story and photo by Bryce Lungren
March 12, 2012, completed this year's Monday evening conferences on development of virtues. Fr. Rory Pitstick, a MAS formation director and professor from the Diocese of Spokane, spoke to seminarians about the discipline of patience. His long-awaited talk, which took place in St. Joseph's Chapel and lasted about 45 minutes, discussed why patience is a virtue and how it can be practically applied in daily life.
|Fr. Rory Pitstick in front of one of the icons in St. Joseph's Chapel.|
To begin his talk, Fr. Pitstick gave different definitions of patience, which ranged from long suffering to forbearance. Collegian Emmanuel Sanchez from the Diocese of Orange liked Fr. Pitstick's explanations of patience. In an email interview, Sanchez said, "they all seemed to have a similar message of bearing pain, misfortune, and irritation without complaint."
Fr. Pitstick also spoke of the patience of God. Citing examples from the Old Testament as well as the New, he described patience as being an attribute of God. For this reason, Fr. Pitstick said that patience is part of God's holiness "and so should be part of our holiness."
One insight that John Kucera, a pre-theologian from the Diocese of Boise, gained from the virtuous talk was that patience is a lot like humility. "Every time you think you have it," Kucera said through an email, "you are probably closer to its vice than its virtue." Kucera went on to say that complaining and anxiety are two vices that come from being impatient.

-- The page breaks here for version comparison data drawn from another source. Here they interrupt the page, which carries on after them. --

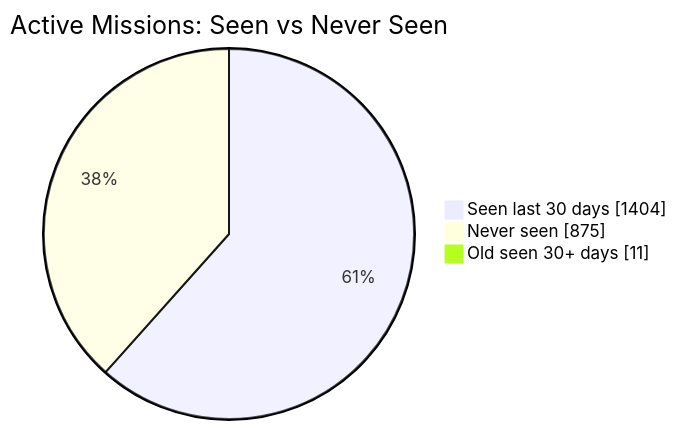
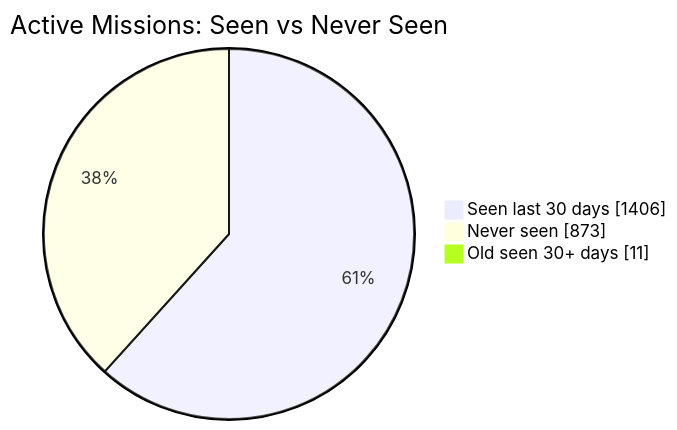
Before and after one commit to MeldkamerspelGameTeam/active-missions: the first of 2 diagrams in README.md, drawn with Mermaid. The commit also changed other lines of this file and 2 other files, not shown here.

````diff
--- a/README.md
+++ b/README.md
@@ -34,7 +34,7 @@
 ```mermaid
 pie showData
     title Active Missions: Seen vs Never Seen
-    "Seen last 30 days" : 1404
-    "Never seen" : 875
+    "Seen last 30 days" : 1406
+    "Never seen" : 873
     "Old seen 30+ days" : 11
 ```
````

Referencing St. Thomas Aquinas' Summa Theologica, Fr. Pitstick stated that patience parallels the overarching virtue of fortitude. Fr. Pitstick went on to say that "the opposite of patience is sadness." This is a kind of sadness that comes from a person's self-pride and leads them to believe that their suffering is undeserved.

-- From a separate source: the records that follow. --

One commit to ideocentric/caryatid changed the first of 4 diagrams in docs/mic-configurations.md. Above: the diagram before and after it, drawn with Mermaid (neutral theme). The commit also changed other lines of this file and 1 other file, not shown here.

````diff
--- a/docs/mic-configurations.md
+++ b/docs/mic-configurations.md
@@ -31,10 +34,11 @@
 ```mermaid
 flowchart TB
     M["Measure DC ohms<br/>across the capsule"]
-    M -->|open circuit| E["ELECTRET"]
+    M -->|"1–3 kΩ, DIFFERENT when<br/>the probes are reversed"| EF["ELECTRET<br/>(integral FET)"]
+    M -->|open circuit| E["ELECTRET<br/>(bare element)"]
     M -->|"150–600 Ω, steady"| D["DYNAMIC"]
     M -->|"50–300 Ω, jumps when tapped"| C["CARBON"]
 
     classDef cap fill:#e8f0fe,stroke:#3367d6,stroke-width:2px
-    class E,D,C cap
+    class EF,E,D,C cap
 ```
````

Fr. Pitstick gave three practical applications to the virtue of patience. His first advice was to be patient with others so as to not let their wrongs make us less of a person. Regarding this, John Kucera commented that if "we are not patient with each other, we are going to be constantly irritated and angry."

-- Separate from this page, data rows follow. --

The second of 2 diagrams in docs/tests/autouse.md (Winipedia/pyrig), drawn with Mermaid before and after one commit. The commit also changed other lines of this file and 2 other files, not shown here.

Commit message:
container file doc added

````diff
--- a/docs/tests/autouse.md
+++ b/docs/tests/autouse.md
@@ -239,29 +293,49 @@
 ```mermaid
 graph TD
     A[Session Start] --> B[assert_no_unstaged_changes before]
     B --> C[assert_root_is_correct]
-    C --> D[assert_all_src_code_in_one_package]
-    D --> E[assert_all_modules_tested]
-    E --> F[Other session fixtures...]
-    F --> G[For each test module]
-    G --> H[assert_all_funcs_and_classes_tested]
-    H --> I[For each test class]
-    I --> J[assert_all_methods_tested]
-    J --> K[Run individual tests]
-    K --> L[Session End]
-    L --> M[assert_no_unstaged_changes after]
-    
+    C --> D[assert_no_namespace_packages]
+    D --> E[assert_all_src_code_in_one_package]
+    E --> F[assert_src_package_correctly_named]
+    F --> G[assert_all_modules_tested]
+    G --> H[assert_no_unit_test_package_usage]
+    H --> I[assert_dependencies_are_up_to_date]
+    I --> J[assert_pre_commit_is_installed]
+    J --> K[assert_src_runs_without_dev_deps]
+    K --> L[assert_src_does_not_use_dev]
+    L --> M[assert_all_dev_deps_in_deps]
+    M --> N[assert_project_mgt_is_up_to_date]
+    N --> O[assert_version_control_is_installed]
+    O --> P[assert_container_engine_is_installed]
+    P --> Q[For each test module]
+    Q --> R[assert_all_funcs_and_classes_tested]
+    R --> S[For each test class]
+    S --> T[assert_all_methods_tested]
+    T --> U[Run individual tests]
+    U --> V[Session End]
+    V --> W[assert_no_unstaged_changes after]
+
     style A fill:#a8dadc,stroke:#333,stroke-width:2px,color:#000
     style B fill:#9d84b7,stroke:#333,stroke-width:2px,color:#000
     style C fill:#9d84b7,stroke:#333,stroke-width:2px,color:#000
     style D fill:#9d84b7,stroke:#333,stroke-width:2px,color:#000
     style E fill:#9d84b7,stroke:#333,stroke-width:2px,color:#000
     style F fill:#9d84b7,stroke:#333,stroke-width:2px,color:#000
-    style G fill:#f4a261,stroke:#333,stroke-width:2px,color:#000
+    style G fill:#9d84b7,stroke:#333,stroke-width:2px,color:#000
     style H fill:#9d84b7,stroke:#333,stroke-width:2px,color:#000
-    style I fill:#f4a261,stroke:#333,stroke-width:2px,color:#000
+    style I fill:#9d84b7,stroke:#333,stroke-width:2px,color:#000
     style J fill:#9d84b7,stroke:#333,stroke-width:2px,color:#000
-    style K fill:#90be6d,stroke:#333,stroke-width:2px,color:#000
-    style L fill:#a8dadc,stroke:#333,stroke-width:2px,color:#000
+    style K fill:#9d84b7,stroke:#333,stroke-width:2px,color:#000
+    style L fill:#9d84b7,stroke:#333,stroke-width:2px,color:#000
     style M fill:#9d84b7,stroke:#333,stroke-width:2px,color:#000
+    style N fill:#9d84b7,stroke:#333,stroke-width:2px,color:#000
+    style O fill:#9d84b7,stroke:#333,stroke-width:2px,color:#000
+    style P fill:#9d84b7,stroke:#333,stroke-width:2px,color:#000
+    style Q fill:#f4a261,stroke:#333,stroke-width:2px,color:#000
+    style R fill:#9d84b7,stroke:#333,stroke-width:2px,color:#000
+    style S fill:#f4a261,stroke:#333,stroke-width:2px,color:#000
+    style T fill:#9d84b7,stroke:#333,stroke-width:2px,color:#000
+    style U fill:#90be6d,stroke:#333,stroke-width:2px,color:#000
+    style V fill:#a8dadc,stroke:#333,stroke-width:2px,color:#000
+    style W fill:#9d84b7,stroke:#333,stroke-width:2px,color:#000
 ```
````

Secondly, Fr. Pitstick said we need to be patient with ourselves, to rely on the strength of God and get back up when we have fallen.
Last but not least, Fr. Pitstick said we need to be patient with God and make God's ways our standard of living. Concerning this, Fr. Pitstick went on to state that we need to adapt our ways to God's ways, not His ways to our ways.
Emmanuel Sanchez said that by applying these three avenues of patience to his life, he feels he can better understand and minister to others, himself, and God.
Responding to questions about his talk through an email, Fr. Pitstick reflected that the preparation for this conference allowed him for the first time in his life to take a systematic look at the virtue of patience and how it relates to other virtues.
Fr. Pitstick believes that this year's Monday evening conferences given on virtues are beneficial to the character formation of future priests. Reflecting on his own priestly formation, Fr. Pitstick said that "the virtues I was encouraged and challenged to work on as a seminarian have borne fruit in my priestly ministry."
Editor's Note: As of 9 a.m. on Friday, April 20, 2012, a missing paragraph in this story has been added and put in its correct place.